> _ASSIGNMENT_
Every line with "ipynb" in it should be copied from the data.

■ ■ ■

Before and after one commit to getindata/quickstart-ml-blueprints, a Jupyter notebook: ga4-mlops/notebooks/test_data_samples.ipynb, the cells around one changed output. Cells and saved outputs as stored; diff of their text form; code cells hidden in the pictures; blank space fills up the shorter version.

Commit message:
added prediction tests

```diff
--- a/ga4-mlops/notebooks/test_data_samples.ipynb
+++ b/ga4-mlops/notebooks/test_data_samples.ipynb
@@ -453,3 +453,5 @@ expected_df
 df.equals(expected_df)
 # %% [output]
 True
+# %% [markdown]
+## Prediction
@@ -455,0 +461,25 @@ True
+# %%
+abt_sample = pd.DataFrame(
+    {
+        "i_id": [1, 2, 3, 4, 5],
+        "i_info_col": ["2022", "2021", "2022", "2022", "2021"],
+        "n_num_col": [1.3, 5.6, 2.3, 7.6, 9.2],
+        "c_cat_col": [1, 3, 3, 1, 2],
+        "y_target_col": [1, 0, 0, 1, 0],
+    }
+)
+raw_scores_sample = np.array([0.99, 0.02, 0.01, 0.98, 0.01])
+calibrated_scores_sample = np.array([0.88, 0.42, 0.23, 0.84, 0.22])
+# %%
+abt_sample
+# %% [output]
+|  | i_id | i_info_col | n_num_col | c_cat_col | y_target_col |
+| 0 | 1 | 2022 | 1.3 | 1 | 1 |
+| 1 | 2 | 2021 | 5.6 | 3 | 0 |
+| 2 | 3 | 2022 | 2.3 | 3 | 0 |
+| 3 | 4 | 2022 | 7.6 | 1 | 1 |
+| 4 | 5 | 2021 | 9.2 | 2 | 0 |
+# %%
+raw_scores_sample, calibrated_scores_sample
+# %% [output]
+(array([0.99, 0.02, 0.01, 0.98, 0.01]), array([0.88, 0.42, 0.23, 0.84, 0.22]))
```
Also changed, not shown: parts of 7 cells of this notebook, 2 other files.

■ ■ ■

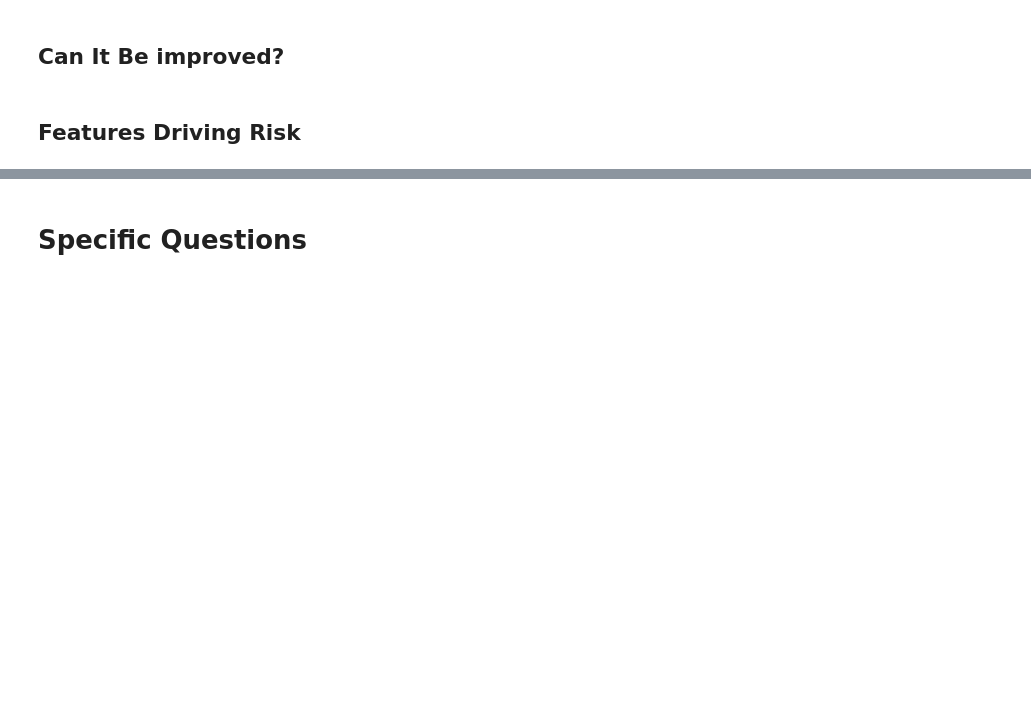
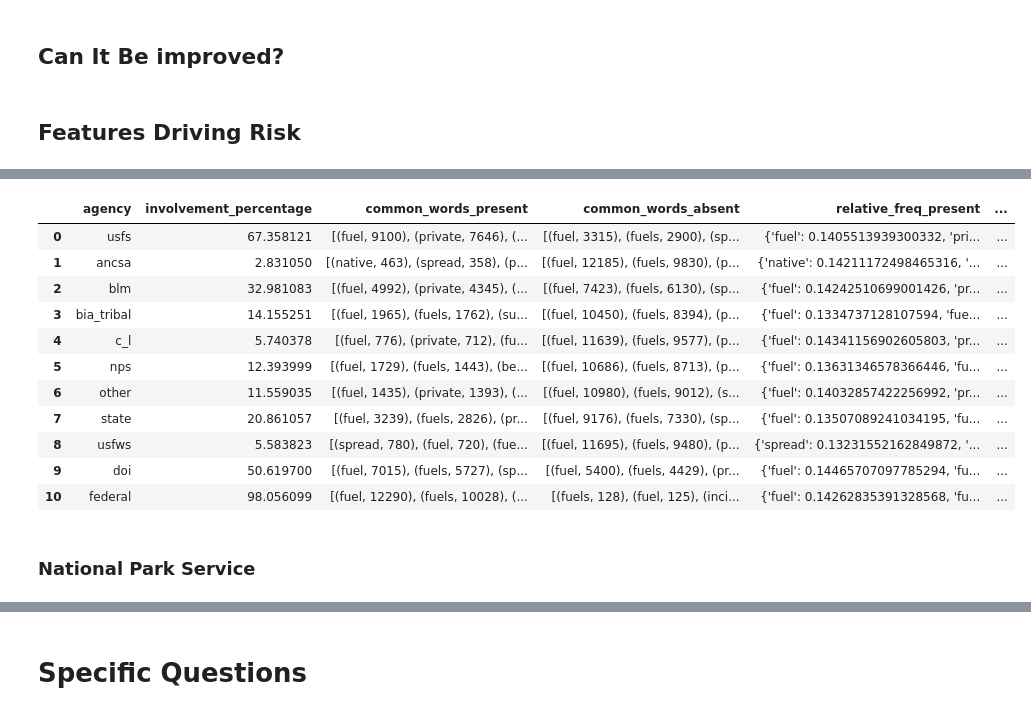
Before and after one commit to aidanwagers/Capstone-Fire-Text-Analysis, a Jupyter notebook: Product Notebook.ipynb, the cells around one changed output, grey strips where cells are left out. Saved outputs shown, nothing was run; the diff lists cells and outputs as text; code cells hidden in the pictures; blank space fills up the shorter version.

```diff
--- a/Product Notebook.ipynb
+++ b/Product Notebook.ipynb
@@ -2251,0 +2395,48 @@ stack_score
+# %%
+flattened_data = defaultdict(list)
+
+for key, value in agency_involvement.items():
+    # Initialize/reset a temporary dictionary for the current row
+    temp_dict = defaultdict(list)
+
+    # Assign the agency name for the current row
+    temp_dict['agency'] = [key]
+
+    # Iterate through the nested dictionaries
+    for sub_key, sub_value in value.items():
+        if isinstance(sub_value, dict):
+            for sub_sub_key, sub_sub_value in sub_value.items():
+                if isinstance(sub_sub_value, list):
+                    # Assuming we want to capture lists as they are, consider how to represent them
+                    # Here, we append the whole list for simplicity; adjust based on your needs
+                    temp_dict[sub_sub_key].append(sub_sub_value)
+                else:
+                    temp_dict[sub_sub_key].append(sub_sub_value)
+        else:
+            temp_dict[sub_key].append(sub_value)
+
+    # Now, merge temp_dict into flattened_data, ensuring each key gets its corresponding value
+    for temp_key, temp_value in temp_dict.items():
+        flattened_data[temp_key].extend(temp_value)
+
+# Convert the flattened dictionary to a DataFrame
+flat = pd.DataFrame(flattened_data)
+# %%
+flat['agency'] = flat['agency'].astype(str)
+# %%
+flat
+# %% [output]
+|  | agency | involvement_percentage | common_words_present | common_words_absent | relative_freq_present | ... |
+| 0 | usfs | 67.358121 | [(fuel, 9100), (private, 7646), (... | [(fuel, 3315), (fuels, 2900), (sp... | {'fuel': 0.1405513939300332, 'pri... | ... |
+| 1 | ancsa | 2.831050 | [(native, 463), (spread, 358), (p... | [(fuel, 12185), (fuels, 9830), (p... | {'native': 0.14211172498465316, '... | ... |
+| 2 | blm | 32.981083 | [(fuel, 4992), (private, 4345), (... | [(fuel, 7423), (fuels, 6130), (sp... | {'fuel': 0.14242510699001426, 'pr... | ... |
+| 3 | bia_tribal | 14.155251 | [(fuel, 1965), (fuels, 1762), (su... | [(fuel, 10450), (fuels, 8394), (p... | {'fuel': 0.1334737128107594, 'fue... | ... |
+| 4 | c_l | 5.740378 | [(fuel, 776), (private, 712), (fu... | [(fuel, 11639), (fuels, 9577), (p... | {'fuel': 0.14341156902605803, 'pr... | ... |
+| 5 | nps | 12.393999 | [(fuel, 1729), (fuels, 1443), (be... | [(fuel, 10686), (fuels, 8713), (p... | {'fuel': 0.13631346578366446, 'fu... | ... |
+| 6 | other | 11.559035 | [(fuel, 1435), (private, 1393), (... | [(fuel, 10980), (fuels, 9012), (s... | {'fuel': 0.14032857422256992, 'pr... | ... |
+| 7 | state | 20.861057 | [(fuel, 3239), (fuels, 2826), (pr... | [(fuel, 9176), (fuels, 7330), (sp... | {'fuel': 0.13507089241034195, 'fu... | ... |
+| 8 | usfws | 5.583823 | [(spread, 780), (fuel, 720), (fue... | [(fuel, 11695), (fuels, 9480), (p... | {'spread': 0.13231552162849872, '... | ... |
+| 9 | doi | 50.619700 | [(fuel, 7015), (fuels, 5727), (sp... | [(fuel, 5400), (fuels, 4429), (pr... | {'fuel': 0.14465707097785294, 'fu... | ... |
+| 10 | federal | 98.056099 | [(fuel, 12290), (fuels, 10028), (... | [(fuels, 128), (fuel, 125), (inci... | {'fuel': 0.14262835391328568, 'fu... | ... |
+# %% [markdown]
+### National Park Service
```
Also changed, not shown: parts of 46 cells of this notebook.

■ ■ ■

> _OUTPUT FOR THIS TASK_
Before and after one commit to getindata/quickstart-ml-blueprints, a Jupyter notebook: ga4-mlops/notebooks/test_data_samples.ipynb, the cells around one changed output. Cells and saved outputs as stored; diff of their text form; code cells hidden in the pictures; blank space fills up the shorter version.
--- a/ga4-mlops/notebooks/test_data_samples.ipynb
+++ b/ga4-mlops/notebooks/test_data_samples.ipynb
Before and after one commit to aidanwagers/Capstone-Fire-Text-Analysis, a Jupyter notebook: Product Notebook.ipynb, the cells around one changed output, grey strips where cells are left out. Saved outputs shown, nothing was run; the diff lists cells and outputs as text; code cells hidden in the pictures; blank space fills up the shorter version.
--- a/Product Notebook.ipynb
+++ b/Product Notebook.ipynb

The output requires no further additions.